Click on the image to listen to today's top stories.

 



 

JANUARY 4, 2018

(StatePoint) After the hectic holidays, it’s no surprise that many people commit to getting better organized in the New Year.

There are plenty of reasons why people obsess over organization and resolve to master it year after year. Household items become easier to find. Rooms all of a sudden seem bigger and more welcoming. Each walk past a tidy linen closet -- where there was once an avalanche waiting to spill forward -- comes with a small sense of accomplishment.

Whether you’re after smarter storage or looking to cut clutter, successful resolutions begin with a thoughtful approach.

Think Small

While it’s fun to dream about a large-scale routine reset, smaller sustainable actions are key to lasting change. Take it one room or even one drawer at a time to keep momentum positive and to avoid feeling overwhelmed. Doing so also allows you to focus, leading to more creative solutions for taking advantage of under-utilized areas. For example, you may find using over-the door organizers a great way to free up space in home offices and craft rooms.

Say “No” to Clutter

Everyone has items they keep around for no real reason that aren’t particularly meaningful and don’t serve a purpose. Being able to objectively identify these items makes everything easier.

Paring down possessions doesn’t have to be painful. That cardinal shaped cookie jar that you’ve always been on the fence about? It would make an incredibly thoughtful “just because” gift for an ornithology-obsessed aunt. Often, less can literally be more: Consignment shops and eBay make it easy to turn four or five pieces of furniture you “kind of like” into one piece you absolutely love.

Store Décor Wisely

Everyone loves holiday decorating. Taking down decorations afterward... not so much. It’s difficult to preserve items in a haphazard collection of cardboard boxes, plastic bags and mismatched bins, all crammed into the corner of a garage or basement. Stepping up storage containers can make a big difference. For a wide selection of storage solutions specifically designed for holiday décor, check out Improvements, which offers everything from ornament and gift wrap organizers to wreath and garland storage bags.

Keep a Place for Everything

Nobody likes wasting time gathering or searching. Make storage more convenient and efficient by streamlining. Items frequently used together should be kept together, from coffee supplies to vehicle maintenance tools.

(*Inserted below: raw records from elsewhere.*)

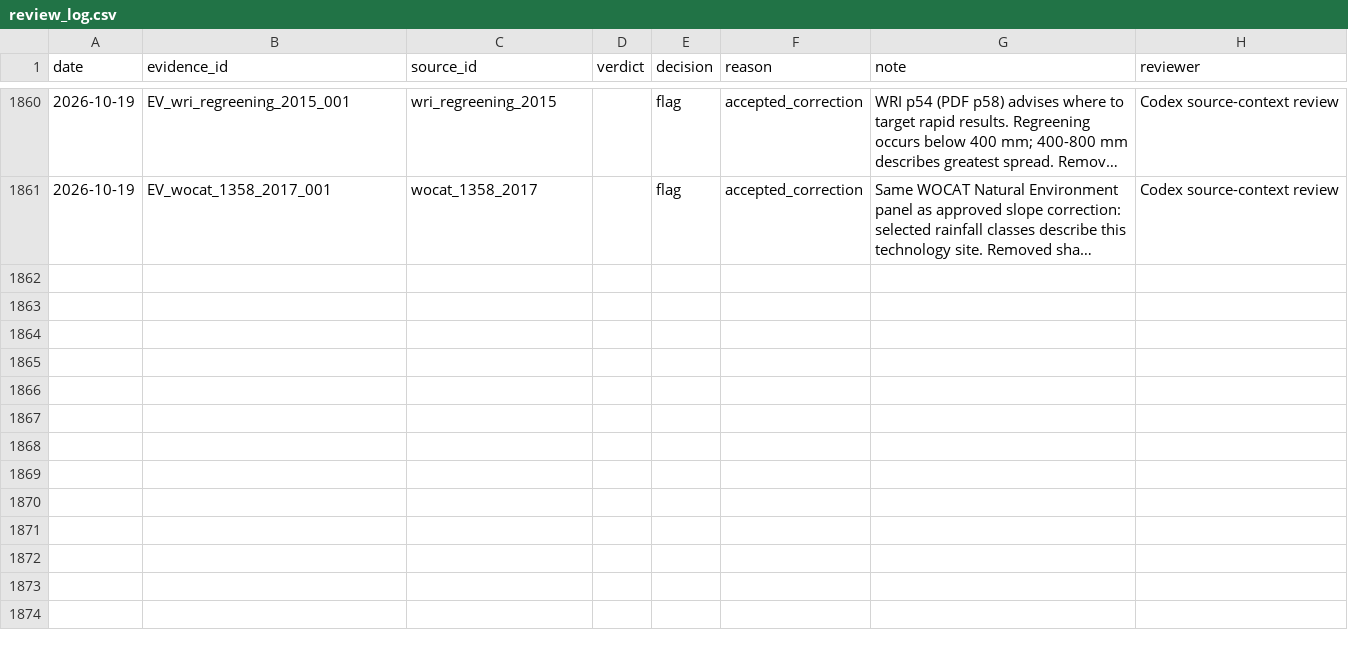
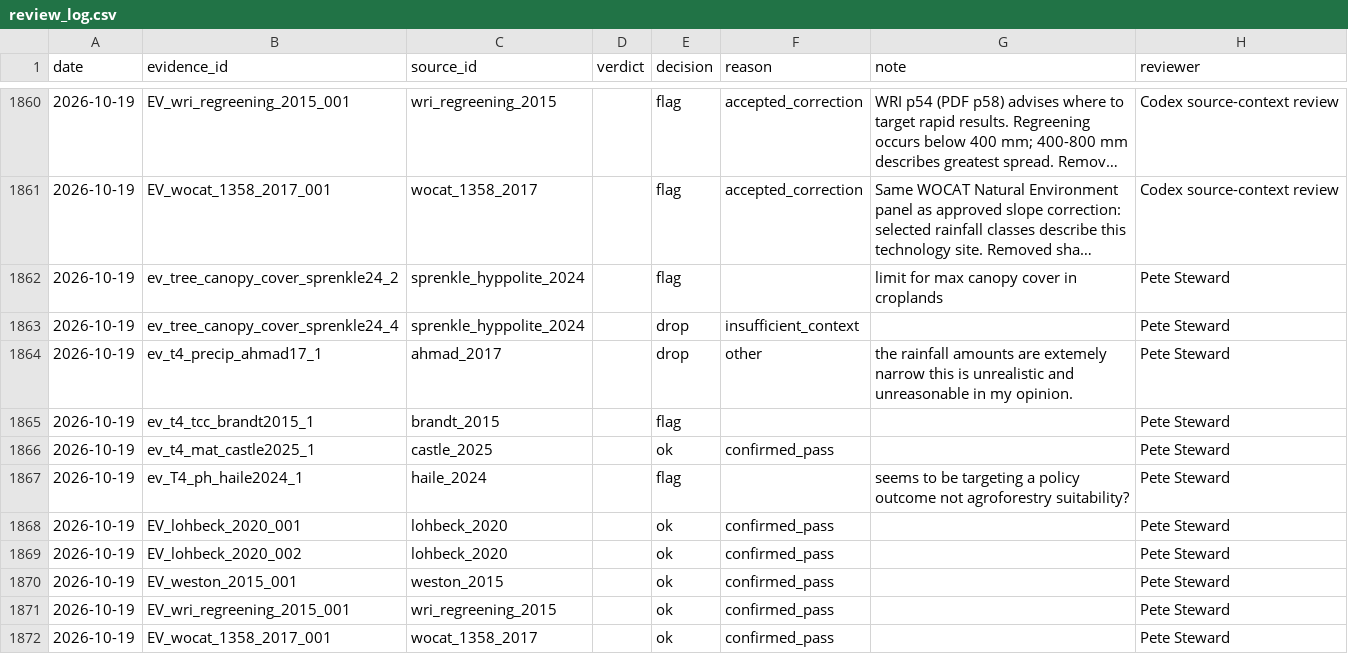
Before and after one commit to CIAT/nbs_ruralscan, a CSV file: pipeline/metrics/review_log.csv, drawn as a sheet; only a part is shown, gaps mark what is left out; long unchanged cells end in …; the diff names each change by its address in the sheet, - before the commit and + after, or states it on an @@ line.

Commit message:
review(t4): apply Pete final audit decisions

```diff
--- a/pipeline/metrics/review_log.csv
+++ b/pipeline/metrics/review_log.csv
+row 1862: 2026-10-19 | ev_tree_canopy_cover_sprenkle24_2 | sprenkle_hyppolite_2024 |  | flag |  | limit for max canopy cover in croplands | Pete Steward
+row 1863: 2026-10-19 | ev_tree_canopy_cover_sprenkle24_4 | sprenkle_hyppolite_2024 |  | drop | insufficient_context |  | Pete Steward
+row 1864: 2026-10-19 | ev_t4_precip_ahmad17_1 | ahmad_2017 |  | drop | other | the rainfall amounts are extemely narrow this is unrealistic and unreasonable in my opinion. | Pete Steward
+row 1865: 2026-10-19 | ev_t4_tcc_brandt2015_1 | brandt_2015 |  | flag |  |  | Pete Steward
+row 1866: 2026-10-19 | ev_t4_mat_castle2025_1 | castle_2025 |  | ok | confirmed_pass |  | Pete Steward
+row 1867: 2026-10-19 | ev_T4_ph_haile2024_1 | haile_2024 |  | flag |  | seems to be targeting a policy outcome not agroforestry suitability? | Pete Steward
+row 1868: 2026-10-19 | EV_lohbeck_2020_001 | lohbeck_2020 |  | ok | confirmed_pass |  | Pete Steward
+row 1869: 2026-10-19 | EV_lohbeck_2020_002 | lohbeck_2020 |  | ok | confirmed_pass |  | Pete Steward
+row 1870: 2026-10-19 | EV_weston_2015_001 | weston_2015 |  | ok | confirmed_pass |  | Pete Steward
+row 1871: 2026-10-19 | EV_wri_regreening_2015_001 | wri_regreening_2015 |  | ok | confirmed_pass |  | Pete Steward
+row 1872: 2026-10-19 | EV_wocat_1358_2017_001 | wocat_1358_2017 |  | ok | confirmed_pass |  | Pete Steward
```
Also changed, not shown: pipeline/t4_audit/agroforestry/final_audit/class_evidence.csv, pipeline/t4_audit/agroforestry/final_audit/record_reconciliation.csv, 15 other files.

Make a Plan

Create a schedule so nothing is overlooked. Knowing which project is next gives you time to prepare and purchase any storage items you might need. When scheduling, designate specific rooms and spaces for certain seasons. For example, the first warm days of spring are made for cleaning out the shed or garage.

More organizational inspiration can be found by visiting improvementscatalog.com.

Successful resolutions are essentially new habits that become part of a lifestyle. Deliberately choosing to incorporate small acts of organization on a daily basis will pay off tremendously throughout the year.